→ **What you are asked to do**: From the entries that follow, copy each line containing the word "Higher".

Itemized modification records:
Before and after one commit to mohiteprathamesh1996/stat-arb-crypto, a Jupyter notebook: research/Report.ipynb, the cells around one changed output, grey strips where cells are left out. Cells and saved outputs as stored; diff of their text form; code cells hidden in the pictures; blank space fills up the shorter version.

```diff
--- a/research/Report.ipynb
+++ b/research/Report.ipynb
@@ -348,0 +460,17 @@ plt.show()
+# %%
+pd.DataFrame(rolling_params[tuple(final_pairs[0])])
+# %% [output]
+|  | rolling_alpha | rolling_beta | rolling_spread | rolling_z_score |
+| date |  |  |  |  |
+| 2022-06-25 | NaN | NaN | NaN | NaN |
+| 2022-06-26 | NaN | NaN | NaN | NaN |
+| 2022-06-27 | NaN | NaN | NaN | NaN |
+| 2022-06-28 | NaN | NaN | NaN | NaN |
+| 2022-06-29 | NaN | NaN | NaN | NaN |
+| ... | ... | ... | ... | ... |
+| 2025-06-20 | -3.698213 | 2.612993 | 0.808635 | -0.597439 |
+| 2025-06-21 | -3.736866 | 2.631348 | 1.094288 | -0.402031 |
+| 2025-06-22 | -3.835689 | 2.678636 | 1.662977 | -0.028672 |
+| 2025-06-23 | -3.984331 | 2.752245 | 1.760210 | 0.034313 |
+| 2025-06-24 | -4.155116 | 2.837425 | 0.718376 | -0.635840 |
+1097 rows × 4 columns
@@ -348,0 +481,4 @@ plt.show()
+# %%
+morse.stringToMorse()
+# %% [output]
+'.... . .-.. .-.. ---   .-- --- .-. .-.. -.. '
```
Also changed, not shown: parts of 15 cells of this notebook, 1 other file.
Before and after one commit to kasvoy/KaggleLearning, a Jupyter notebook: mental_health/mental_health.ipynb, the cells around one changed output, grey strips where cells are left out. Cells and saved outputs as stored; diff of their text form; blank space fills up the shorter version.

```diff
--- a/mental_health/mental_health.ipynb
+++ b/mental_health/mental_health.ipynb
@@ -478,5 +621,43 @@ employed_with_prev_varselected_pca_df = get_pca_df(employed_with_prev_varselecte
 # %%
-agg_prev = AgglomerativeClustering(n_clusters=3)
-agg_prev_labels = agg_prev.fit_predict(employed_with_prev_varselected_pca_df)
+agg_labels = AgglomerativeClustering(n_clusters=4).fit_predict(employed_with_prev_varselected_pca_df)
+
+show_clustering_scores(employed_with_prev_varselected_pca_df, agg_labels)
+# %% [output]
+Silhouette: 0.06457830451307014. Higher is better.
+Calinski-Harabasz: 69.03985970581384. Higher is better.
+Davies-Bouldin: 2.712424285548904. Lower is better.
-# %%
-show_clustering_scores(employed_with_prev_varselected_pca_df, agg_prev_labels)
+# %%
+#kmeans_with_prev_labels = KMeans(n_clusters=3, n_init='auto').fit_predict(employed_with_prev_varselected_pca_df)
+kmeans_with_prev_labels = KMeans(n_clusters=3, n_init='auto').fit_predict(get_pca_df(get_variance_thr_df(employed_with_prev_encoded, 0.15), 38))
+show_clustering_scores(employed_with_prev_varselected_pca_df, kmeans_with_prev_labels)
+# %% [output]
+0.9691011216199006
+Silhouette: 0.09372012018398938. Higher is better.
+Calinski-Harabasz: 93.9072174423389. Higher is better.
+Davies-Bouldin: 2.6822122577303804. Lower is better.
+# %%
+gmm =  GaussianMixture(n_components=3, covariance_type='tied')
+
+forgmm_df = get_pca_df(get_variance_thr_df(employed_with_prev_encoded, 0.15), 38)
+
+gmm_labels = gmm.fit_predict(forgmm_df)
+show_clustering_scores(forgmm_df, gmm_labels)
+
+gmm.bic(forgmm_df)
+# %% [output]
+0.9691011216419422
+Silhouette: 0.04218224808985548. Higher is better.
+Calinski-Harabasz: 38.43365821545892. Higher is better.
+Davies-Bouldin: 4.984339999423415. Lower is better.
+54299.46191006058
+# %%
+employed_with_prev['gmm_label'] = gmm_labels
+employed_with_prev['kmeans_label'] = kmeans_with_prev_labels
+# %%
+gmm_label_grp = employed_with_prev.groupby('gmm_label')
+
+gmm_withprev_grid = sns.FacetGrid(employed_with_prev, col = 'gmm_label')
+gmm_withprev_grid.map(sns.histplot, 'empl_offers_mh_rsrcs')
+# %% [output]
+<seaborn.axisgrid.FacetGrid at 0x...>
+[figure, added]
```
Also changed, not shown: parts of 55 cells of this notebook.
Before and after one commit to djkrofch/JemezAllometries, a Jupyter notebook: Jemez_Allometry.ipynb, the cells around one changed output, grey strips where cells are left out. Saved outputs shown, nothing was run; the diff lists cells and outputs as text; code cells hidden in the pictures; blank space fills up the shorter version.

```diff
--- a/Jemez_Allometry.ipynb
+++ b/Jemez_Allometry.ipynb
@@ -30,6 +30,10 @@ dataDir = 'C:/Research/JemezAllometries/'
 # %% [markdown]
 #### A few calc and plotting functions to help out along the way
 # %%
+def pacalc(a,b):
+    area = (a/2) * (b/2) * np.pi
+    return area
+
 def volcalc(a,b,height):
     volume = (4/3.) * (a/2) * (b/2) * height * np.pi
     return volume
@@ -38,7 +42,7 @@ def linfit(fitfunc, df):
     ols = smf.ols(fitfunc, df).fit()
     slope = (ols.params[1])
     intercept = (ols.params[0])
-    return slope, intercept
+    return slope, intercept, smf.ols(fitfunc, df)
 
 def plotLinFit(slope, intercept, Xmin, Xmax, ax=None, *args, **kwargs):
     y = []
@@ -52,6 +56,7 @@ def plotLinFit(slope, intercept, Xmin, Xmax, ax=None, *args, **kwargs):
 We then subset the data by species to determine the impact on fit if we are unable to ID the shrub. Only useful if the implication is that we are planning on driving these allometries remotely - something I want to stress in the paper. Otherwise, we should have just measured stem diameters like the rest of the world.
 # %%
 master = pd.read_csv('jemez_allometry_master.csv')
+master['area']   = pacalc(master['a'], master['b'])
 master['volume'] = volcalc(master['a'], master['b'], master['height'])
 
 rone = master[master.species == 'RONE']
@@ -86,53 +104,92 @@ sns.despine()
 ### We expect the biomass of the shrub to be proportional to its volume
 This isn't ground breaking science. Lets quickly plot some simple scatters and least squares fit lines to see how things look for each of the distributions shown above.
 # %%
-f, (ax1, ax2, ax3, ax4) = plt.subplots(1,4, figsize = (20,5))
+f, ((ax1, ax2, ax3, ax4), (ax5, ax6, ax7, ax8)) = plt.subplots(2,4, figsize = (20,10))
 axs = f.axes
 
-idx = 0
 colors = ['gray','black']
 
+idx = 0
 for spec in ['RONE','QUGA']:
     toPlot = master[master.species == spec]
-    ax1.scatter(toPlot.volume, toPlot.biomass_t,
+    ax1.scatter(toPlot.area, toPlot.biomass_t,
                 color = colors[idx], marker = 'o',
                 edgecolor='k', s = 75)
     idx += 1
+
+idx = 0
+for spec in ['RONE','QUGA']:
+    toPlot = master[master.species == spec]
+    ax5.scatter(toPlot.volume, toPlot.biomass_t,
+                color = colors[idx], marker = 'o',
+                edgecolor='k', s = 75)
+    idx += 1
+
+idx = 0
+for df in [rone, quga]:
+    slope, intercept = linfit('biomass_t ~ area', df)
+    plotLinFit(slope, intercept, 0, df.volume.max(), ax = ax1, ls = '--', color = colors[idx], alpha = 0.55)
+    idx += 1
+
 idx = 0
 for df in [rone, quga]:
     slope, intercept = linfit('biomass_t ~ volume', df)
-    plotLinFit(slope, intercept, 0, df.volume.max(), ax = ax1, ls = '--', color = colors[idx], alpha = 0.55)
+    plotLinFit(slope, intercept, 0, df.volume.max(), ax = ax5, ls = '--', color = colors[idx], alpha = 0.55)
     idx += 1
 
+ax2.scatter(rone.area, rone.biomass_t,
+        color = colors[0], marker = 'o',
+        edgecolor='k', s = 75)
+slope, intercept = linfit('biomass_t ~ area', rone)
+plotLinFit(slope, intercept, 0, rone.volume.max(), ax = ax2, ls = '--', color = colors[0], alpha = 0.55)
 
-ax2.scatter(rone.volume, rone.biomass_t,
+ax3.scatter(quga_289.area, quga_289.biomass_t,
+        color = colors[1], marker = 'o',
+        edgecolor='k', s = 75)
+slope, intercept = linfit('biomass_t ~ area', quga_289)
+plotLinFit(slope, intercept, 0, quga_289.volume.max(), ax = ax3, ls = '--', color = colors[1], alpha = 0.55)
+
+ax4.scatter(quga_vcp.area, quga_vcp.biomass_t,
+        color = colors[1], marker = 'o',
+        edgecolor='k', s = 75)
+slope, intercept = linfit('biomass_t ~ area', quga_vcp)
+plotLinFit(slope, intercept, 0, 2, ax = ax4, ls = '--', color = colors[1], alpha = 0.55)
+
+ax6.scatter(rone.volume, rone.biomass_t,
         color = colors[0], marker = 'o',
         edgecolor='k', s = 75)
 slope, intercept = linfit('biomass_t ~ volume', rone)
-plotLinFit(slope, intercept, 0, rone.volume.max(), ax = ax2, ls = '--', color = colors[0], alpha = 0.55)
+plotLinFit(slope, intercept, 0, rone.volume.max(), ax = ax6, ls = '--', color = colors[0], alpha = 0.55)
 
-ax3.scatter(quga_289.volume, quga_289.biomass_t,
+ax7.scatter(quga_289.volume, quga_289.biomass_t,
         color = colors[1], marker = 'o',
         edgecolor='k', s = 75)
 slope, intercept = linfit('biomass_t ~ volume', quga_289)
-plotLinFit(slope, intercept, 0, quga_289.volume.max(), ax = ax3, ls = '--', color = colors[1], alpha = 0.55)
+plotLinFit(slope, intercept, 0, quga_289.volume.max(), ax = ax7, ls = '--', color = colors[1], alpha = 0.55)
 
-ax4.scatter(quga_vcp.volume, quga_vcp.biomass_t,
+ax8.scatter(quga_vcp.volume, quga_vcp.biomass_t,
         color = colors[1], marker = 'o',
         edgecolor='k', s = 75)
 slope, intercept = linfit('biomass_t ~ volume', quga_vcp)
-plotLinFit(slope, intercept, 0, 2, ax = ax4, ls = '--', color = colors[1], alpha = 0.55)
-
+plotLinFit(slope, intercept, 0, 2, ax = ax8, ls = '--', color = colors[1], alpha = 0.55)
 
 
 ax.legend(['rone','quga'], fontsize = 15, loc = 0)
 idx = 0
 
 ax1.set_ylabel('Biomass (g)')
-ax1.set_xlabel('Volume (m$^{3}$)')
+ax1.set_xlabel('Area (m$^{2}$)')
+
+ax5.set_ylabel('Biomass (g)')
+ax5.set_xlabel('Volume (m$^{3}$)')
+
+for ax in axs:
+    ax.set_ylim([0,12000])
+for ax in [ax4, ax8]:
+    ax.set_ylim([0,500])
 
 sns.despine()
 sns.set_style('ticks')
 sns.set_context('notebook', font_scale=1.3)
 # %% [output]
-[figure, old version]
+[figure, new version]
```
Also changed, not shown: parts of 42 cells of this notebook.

→ **Answer box**:
+Silhouette: 0.06457830451307014. Higher is better.
+Calinski-Harabasz: 69.03985970581384. Higher is better.
+Silhouette: 0.09372012018398938. Higher is better.
+Calinski-Harabasz: 93.9072174423389. Higher is better.
+Silhouette: 0.04218224808985548. Higher is better.
+Calinski-Harabasz: 38.43365821545892. Higher is better.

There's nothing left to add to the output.